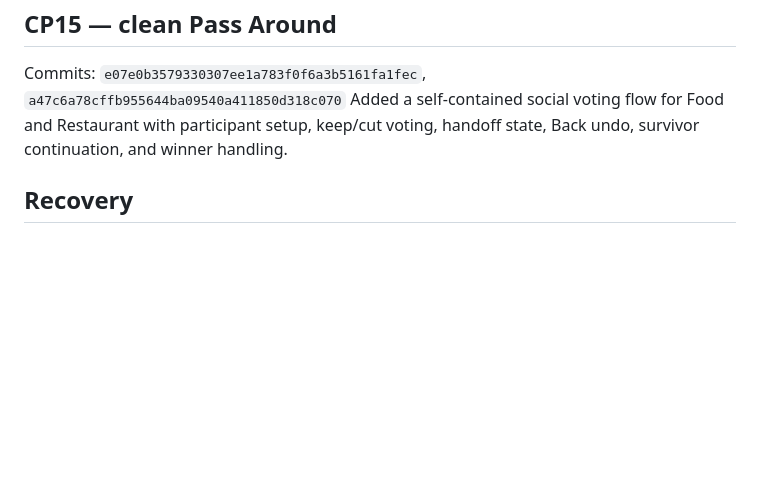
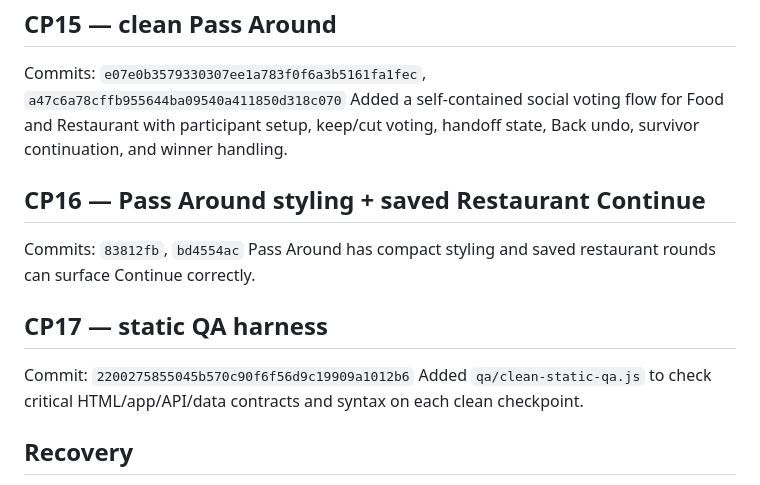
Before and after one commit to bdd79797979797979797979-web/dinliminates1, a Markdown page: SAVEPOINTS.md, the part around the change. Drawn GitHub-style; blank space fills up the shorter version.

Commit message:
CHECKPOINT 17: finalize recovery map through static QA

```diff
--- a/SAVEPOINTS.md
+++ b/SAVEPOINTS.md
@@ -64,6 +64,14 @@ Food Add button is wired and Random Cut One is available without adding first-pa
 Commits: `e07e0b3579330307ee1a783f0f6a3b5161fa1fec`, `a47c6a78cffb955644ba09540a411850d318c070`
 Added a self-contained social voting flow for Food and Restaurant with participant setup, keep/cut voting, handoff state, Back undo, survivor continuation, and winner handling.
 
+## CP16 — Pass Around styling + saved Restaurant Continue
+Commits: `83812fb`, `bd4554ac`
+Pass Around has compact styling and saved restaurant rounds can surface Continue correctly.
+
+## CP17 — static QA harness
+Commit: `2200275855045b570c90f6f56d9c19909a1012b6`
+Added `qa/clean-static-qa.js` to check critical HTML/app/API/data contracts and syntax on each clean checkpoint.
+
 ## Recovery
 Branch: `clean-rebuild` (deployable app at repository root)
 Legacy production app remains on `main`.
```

◇ ◇ ◇ ◇

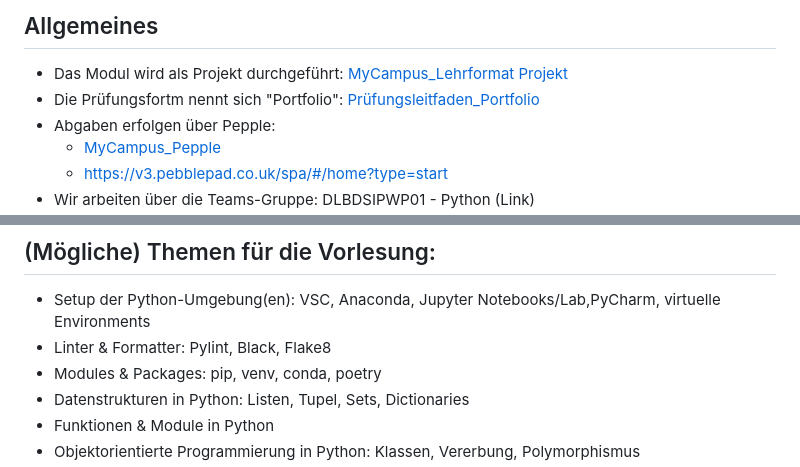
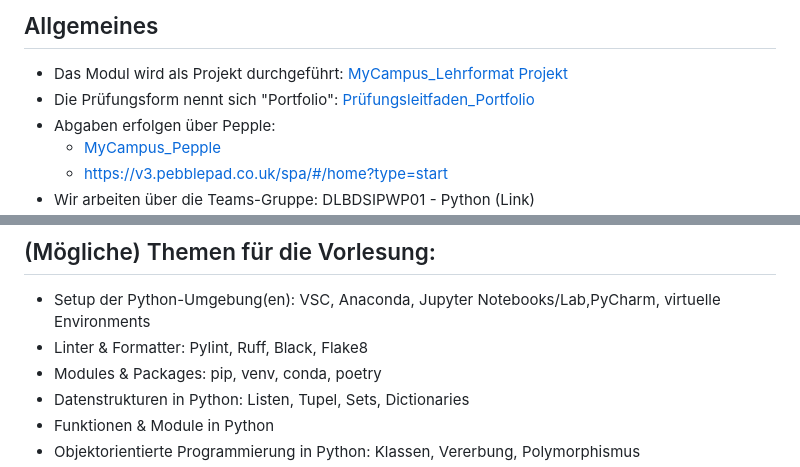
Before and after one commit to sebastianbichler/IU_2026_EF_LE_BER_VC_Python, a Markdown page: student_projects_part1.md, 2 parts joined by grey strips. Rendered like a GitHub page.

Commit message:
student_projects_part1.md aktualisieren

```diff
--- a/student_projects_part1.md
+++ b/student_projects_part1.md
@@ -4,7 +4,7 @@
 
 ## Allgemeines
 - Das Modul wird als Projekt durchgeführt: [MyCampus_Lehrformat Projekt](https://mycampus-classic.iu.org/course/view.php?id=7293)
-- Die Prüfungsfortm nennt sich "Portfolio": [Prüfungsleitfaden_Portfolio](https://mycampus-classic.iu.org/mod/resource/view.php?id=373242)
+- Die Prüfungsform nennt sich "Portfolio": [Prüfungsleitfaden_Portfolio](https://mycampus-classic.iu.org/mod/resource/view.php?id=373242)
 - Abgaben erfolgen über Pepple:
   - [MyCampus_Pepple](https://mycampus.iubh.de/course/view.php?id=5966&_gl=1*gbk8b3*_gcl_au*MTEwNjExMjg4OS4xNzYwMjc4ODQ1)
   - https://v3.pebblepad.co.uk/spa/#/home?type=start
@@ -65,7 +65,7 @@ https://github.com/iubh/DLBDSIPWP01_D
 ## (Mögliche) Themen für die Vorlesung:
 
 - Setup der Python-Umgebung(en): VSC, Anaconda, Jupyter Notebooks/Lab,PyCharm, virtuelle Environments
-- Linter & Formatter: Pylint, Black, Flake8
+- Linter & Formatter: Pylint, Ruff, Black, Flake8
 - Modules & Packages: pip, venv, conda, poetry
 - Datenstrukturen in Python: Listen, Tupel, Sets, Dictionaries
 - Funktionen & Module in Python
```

◇ ◇ ◇ ◇

What you need to do: Copy down every line of the entries containing the word "mycampus".

Task output:
 - Das Modul wird als Projekt durchgeführt: [MyCampus_Lehrformat Projekt](https://mycampus-classic.iu.org/course/view.php?id=7293)
-- Die Prüfungsfortm nennt sich "Portfolio": [Prüfungsleitfaden_Portfolio](https://mycampus-classic.iu.org/mod/resource/view.php?id=373242)
+- Die Prüfungsform nennt sich "Portfolio": [Prüfungsleitfaden_Portfolio](https://mycampus-classic.iu.org/mod/resource/view.php?id=373242)
   - [MyCampus_Pepple](https://mycampus.iubh.de/course/view.php?id=5966&_gl=1*gbk8b3*_gcl_au*MTEwNjExMjg4OS4xNzYwMjc4ODQ1)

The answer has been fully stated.